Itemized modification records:
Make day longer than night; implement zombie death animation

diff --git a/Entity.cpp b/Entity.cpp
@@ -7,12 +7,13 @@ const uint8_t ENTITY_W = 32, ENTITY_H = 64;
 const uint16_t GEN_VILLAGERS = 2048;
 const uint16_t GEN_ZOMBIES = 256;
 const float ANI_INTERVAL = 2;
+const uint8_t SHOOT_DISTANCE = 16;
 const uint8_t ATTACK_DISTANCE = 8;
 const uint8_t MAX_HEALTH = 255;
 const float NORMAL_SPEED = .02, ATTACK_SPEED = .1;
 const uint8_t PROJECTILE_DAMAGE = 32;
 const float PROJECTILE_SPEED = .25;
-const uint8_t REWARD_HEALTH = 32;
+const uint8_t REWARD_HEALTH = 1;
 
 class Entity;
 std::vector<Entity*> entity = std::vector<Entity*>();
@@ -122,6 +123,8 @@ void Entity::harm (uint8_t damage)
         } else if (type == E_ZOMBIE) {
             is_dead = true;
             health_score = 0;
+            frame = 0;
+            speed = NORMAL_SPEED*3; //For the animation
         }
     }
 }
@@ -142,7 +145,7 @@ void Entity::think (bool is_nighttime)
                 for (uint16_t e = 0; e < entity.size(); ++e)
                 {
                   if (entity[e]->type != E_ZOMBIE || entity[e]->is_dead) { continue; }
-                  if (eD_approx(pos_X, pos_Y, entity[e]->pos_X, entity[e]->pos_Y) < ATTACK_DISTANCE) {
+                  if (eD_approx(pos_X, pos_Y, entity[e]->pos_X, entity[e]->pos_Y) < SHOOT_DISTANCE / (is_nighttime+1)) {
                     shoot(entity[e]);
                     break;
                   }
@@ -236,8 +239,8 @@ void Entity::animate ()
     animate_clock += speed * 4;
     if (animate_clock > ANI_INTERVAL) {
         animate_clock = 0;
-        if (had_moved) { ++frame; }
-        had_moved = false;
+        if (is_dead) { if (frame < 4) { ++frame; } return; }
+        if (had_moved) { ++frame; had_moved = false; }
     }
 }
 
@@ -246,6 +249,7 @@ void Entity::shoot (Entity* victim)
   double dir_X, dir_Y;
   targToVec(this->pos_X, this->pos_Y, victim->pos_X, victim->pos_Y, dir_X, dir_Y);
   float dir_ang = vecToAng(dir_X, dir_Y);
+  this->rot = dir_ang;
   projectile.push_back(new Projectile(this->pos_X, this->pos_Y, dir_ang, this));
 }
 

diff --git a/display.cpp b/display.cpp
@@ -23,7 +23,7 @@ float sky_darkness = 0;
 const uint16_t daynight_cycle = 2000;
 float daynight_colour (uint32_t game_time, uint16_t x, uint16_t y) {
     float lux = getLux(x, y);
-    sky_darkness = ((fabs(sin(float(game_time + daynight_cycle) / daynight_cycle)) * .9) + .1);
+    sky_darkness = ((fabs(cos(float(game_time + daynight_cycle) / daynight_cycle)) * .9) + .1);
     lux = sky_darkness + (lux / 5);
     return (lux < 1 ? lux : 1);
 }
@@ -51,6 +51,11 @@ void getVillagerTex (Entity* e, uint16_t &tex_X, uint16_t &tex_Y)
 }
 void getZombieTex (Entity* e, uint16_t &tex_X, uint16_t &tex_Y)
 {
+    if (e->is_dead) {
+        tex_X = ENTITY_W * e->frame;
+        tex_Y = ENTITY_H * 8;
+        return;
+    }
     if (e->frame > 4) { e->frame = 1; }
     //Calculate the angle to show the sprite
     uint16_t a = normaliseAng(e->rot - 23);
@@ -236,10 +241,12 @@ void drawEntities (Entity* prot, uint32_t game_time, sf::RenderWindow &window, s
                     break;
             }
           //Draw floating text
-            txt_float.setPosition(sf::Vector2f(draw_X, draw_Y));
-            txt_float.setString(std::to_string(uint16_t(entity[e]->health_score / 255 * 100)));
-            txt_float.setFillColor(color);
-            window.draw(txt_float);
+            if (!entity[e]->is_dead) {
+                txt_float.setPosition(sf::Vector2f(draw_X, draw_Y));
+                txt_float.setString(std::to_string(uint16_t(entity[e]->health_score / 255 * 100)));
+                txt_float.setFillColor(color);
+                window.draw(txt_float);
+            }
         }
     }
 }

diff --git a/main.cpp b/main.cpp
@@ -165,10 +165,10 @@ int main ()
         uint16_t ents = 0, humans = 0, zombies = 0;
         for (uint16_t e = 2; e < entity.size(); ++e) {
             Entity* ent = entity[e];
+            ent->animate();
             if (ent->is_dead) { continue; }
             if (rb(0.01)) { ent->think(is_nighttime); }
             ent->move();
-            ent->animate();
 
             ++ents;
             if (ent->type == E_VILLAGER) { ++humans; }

Problem requirements: Scan the entries above and show each line that contains the word "size".

Solved exercise:
                 for (uint16_t e = 0; e < entity.size(); ++e)
         for (uint16_t e = 2; e < entity.size(); ++e) {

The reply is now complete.